While Kiahuna is just among a handful of Hawaii courses using it currently, Torry says it's only a matter of time before all the Hawaiian golf courses make the switch.
"I would almost think you have to for its playability and durability," he said. "The problem is the transition time can be killer for the golf courses. You have to shut down nine holes for usually a good year."
As a result of the fast and firm ground and coastal location yielding stiff Pacific breezes, Kiahuna plays much like a traditional links course. Its fairways tumble up and down on rolling, seaside land. It even has a massive double green shared by holes No. 3 and 7 on the front nine ala the Old Course at St. Andrews.
There is history all over these grounds, as well. Much like Poipu Bay Golf Course nearby, there are a collection of ancient stone walls once used as territorial markings in and around the golf course, along with the remnants of an early 1800s Portuguese house and crypt.
The course - like many on Kauai, including Princeville's two golf courses and Poipu Bay next door - is a Jones Jr. design. It measures just under 7,000 yards from the championship tees, though as with most Hawaii golf courses, that is an arbitrary number. The wind decides how long the course will play on any given day.

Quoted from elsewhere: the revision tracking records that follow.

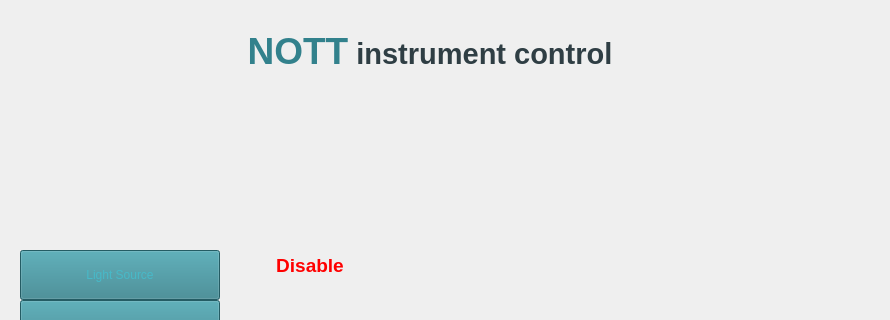
SCIFY-IvS/NOTTControl, file nottcontrol/main_window.ui: the form before one commit; both pictures show x 0 to 890 and y 0 to 320 of the 1024 by 786 pixel window.
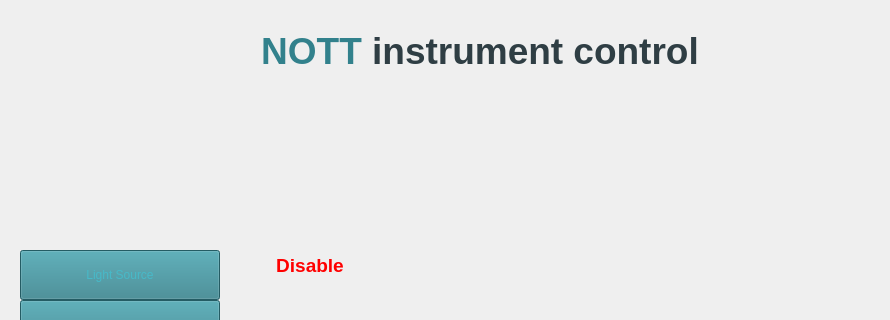
The form after the commit. Icons and pictures are not drawn.

Commit message:
Polish main dashboard layout and add instrument status panels.
Use the official NOTT logo, add tip/tilt and shutter status tables, relocate pressure readouts, and improve the temperature bar spacing.

The edit to the form file:
```diff
--- a/nottcontrol/main_window.ui
+++ b/nottcontrol/main_window.ui
@@ -171,9 +171,9 @@
     <property name="geometry">
      <rect>
       <x>10</x>
-      <y>10</y>
-      <width>200</width>
-      <height>200</height>
+      <y>18</y>
+      <width>240</width>
+      <height>110</height>
      </rect>
     </property>
     <property name="text">
@@ -191,7 +191,7 @@
      <rect>
       <x>220</x>
       <y>28</y>
-      <width>420</width>
+      <width>520</width>
       <height>56</height>
      </rect>
     </property>
@@ -199,7 +199,7 @@
      <string notr="true">background: transparent;</string>
     </property>
     <property name="text">
-     <string>&lt;html&gt;&lt;head/&gt;&lt;body style=&quot;margin:0; background:transparent;&quot;&gt;&lt;p style=&quot;margin:0; line-height:120%;&quot;&gt;&lt;span style=&quot;font-family:'Segoe UI'; font-size:28pt; font-weight:700; color:#32818c;&quot;&gt;NOTT&lt;/span&gt;&lt;span style=&quot;font-family:'Segoe UI'; font-size:22pt; font-weight:600; color:#2f3e44;&quot;&gt; instrument control&lt;/span&gt;&lt;/p&gt;&lt;/body&gt;&lt;/html&gt;</string>
+     <string>&lt;html&gt;&lt;head/&gt;&lt;body style=&quot;margin:0; background:transparent;&quot;&gt;&lt;p style=&quot;margin:0; line-height:120%;&quot;&gt;&lt;span style=&quot;font-family:'Segoe UI'; font-size:28pt; font-weight:700; color:#32818c;&quot;&gt;NOTT&lt;/span&gt;&lt;span style=&quot;font-family:'Segoe UI'; font-size:28pt; font-weight:700; color:#2f3e44;&quot;&gt; instrument control&lt;/span&gt;&lt;/p&gt;&lt;/body&gt;&lt;/html&gt;</string>
     </property>
     <property name="textFormat">
      <enum>Qt::RichText</enum>
```
Left out of the diff: 4 changed lines with no effect on the pictures. The commit also changes 6 other files.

And if the trade winds are howling, Kiahuna is going to be all the challenge you need. Save some energy for the final two holes as they are the two lowest handicapped on the back side. Both heroic par 4s, the 17th is a 476-yarder and uphill to boot, followed by the 18th, which lies exposed to the sea on the right hand side and is 440 yards into the trade winds.
While nearby Poipu Bay Golf Course steals the show on Kauai's South Shore, Kiahuna Golf Club serves as a worthy next door neighbor. Though it lacks the dramatic coastal holes, Kiahuna is still very much a coastal golf course with numerous ocean vantage points.
With local ownership and a festive, outdoor patio with Joe's On the Green restaurant, Kiahuna offers a pleasant, more townie vibe compared to the bigger resort courses on Kauai.
Those who saw Kiahuna in the early 2000s may want to give it another look, as it now boasts a satisfaction rating well over 90 percent.
18-hole green fees are $95.
The Grand Hyatt Resort in Poipu Bay is just minutes from Kiahuna and next door to Poipu Bay Golf Course.
The resort is a Pacific-themed, 50-plus acre property with airy, open spaces and tropical gardens where there are loads of outdoor activities and tours for every speed. For the active set, ATV tours, ziplining, hiking and an assortment of water sports from snorkeling to surfing lessons are at your disposal. Or lazier souls can spend the afternoon at the Anara Spa or lounge at the beach or lagoon-style pool.
Of the handful of restaurants serving local seafood and an assortment of dishes, the best is Tidepools. It's an incredibly charming atmosphere set in a series of hali-pilis (open-air huts) with surrounding lagoons and waterfalls. You're also within eye and ear shot of the nightly luau as well.
Kiahuna is home to a rare, endangered Koloa Blind Wolf Spider that lives inside a small series of caves off the second fairway.
May 1, 2008
Brandon Tucker is the Managing Editor for Golf Advisor. To date, his golf travels have taken him to over two dozen countries and over 500 golf courses worldwide. While he's played some of the most prestigious courses in the world, Tucker's favorite way to play the game is on a great muni in under three hours. Follow Brandon on Twitter at @BrandonTucker.
Any opinions expressed above are those of the writer and do not necessarily represent the views of the management.
Year by year, the Dye Club at Barefoot Resort seems to grow its lore just a tad more. And now, with it serving as one of the four host courses for Golf Channel's "Big Break" reality show, this Myrtle Beach-area favorite is expanding its notoriety again.
... full article »